Definition of smorzando in English:

smorzando

adjective & adverb

Music
  • (especially as a direction) dying away.

    • ‘Only from bar 72 with the transition into the coda can you ease up slightly on the tempo, with a marked smorzando in bar 75 and a poco rallentando in bar 80.’
    • ‘The work begins with the first pianist, marked Rapid, playing a rather Skryabinesque six-note figure ppp and smorzando, with the instruction ` Continue quite independently of the beat of the second Piano part ’, the only example that springs to mind of an aleatoric effect in Bax's music.’
    • ‘After a violent piano interlude and a brief return to the first tempo, the next section (‘Beneath the skin and kept apart… ") is marked ‘Vivo e smorzando" and has the low sustained G#3 requiring some mezzoforte to forte volume - but also with some alternate notes if the singer does not have the volume that low.’
    • ‘Now amidst forte and breathless speed the music whirls furiously in a wash of G-minor arpeggios until calando and smorzando signal the performer to slow, to ebb and finally to ritenuto to the sublime second theme of the Ballade.’

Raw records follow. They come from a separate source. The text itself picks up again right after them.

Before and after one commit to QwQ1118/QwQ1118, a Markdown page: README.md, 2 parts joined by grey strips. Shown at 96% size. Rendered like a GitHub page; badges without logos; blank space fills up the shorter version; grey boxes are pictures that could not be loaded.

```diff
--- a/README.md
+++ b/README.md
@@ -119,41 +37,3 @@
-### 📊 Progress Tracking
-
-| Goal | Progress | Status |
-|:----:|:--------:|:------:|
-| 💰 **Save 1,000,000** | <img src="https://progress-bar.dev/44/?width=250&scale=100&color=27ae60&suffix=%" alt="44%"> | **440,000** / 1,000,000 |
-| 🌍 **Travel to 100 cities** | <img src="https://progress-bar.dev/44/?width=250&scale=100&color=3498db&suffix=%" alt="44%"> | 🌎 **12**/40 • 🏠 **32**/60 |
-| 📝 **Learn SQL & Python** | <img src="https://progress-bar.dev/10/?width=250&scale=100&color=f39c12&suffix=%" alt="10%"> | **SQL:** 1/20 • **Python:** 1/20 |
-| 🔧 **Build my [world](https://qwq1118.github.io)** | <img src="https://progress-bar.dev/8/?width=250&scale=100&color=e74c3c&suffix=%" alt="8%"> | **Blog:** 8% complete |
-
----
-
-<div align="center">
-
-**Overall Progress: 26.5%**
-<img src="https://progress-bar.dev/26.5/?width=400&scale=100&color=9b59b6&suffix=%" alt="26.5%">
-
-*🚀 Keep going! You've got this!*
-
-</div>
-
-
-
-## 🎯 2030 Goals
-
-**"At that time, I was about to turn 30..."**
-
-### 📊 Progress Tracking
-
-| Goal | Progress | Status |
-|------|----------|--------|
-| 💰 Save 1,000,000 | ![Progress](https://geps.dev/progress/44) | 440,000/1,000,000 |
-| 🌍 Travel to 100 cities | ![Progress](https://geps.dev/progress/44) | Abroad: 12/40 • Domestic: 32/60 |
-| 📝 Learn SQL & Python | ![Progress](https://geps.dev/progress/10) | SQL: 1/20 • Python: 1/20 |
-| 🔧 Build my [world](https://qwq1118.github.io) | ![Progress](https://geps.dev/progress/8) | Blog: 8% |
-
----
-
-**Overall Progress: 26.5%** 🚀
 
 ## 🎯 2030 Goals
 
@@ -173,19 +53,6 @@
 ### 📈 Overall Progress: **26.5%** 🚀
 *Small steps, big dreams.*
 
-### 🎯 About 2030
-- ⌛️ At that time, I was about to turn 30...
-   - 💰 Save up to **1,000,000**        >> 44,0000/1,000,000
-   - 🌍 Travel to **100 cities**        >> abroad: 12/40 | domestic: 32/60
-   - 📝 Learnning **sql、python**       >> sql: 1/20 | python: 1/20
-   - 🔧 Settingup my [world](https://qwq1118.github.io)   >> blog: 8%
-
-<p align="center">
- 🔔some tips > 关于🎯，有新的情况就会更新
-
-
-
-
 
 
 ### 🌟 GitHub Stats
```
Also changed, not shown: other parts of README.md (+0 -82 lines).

Origin

Italian, literally ‘extinguishing’.

Pronunciation

smorzando

/smɔːˈtsandəʊ/